Data section:
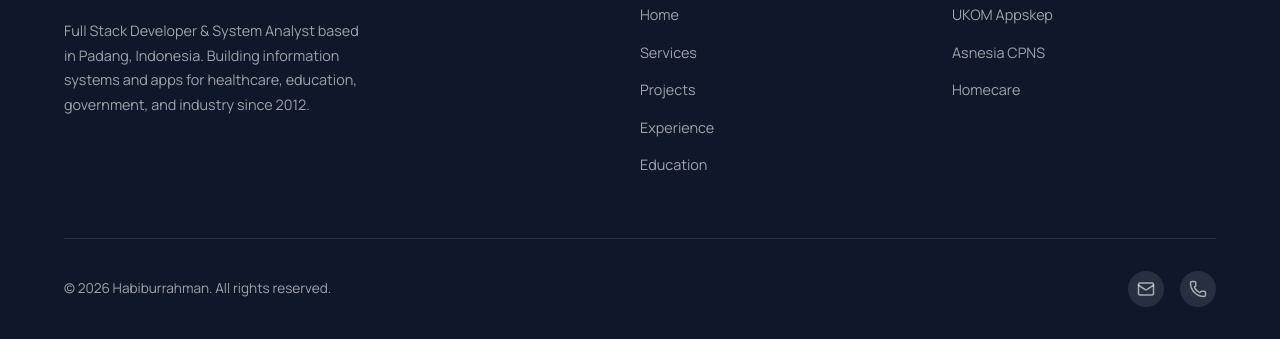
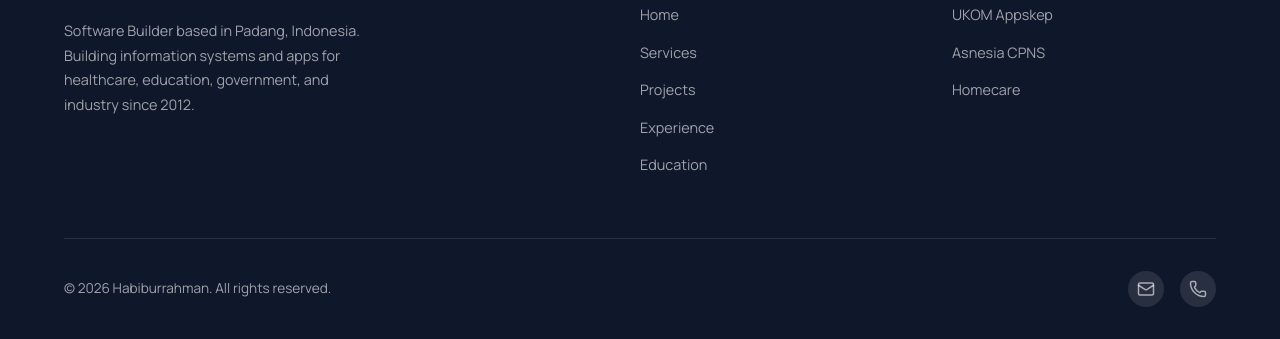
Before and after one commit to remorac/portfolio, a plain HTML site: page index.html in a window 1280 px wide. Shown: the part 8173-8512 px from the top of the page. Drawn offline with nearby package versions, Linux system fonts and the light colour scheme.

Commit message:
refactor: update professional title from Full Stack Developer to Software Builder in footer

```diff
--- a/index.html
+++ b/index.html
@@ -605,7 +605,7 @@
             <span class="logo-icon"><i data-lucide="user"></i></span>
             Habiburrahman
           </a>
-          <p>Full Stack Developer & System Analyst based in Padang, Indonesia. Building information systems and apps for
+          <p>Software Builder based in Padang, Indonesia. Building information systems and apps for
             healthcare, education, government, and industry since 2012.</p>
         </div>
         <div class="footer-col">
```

...

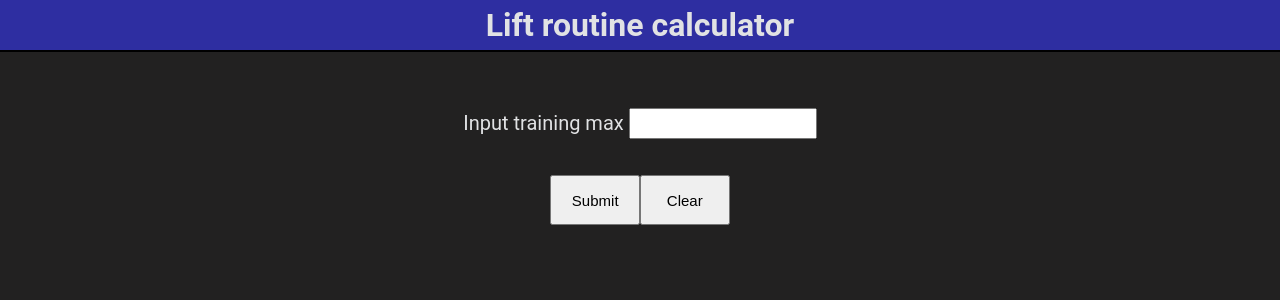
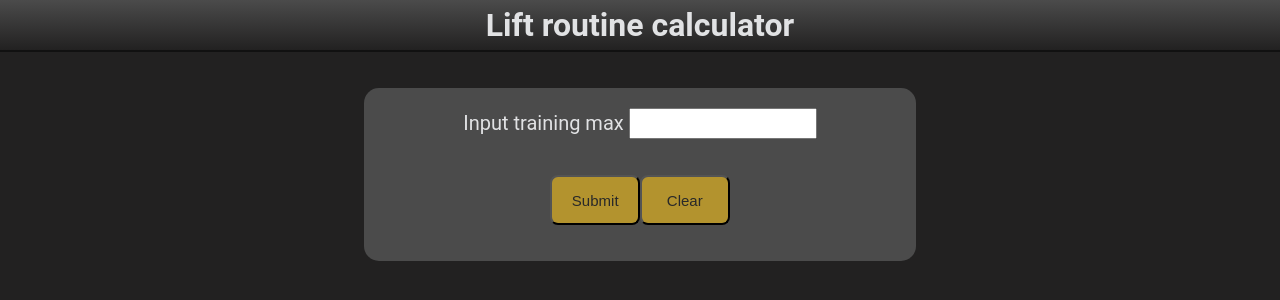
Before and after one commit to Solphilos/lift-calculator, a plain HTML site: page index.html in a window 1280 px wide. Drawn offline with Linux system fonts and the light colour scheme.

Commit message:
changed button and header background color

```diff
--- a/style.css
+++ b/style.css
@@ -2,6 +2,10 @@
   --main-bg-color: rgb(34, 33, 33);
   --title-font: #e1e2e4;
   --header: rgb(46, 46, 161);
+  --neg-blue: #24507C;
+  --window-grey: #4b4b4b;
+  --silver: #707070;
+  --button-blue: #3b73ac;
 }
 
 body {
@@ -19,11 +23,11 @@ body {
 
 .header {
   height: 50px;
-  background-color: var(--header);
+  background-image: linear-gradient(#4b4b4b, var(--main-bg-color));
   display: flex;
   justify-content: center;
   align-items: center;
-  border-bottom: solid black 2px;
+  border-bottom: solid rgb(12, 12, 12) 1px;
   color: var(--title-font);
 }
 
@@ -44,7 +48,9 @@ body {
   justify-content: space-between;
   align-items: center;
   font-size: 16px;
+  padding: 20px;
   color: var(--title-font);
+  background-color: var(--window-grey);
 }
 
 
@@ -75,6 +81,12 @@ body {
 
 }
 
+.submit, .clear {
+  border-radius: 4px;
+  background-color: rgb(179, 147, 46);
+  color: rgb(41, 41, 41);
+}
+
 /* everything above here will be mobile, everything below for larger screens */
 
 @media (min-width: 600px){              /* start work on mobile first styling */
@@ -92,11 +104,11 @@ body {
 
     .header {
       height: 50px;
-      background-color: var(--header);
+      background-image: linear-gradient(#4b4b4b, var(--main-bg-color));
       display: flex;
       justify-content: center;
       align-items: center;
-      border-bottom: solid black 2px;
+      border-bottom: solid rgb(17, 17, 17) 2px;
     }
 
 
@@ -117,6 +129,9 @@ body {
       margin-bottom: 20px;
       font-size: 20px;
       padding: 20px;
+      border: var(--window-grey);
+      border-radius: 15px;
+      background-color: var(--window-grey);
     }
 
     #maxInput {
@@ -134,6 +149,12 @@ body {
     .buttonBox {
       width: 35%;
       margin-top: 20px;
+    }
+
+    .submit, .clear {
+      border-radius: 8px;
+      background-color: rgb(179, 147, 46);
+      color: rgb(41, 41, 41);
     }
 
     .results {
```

* * *

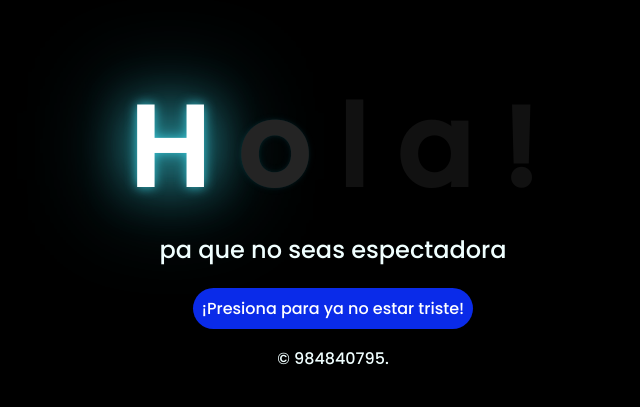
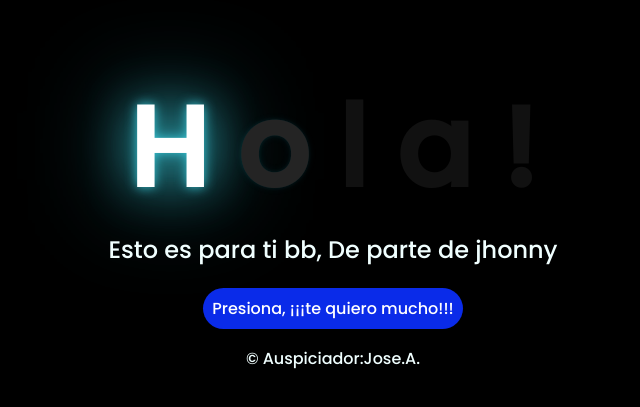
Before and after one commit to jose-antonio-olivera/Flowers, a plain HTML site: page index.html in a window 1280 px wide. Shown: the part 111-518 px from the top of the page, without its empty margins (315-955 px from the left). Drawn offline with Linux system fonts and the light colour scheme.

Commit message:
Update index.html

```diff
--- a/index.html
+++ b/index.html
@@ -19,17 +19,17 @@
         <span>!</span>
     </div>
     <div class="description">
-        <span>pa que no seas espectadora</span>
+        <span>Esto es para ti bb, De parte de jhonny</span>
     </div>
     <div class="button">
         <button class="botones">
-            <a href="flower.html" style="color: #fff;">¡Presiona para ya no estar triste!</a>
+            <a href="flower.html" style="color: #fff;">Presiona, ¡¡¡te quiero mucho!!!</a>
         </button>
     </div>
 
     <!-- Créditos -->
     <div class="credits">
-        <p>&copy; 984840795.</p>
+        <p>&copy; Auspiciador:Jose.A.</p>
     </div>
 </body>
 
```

Problem statement:
Your answer should consist of the lines from the material that contain "bottom".

Answer to this exercise:
-  border-bottom: solid black 2px;
+  border-bottom: solid rgb(12, 12, 12) 1px;
-      border-bottom: solid black 2px;
+      border-bottom: solid rgb(17, 17, 17) 2px;
       margin-bottom: 20px;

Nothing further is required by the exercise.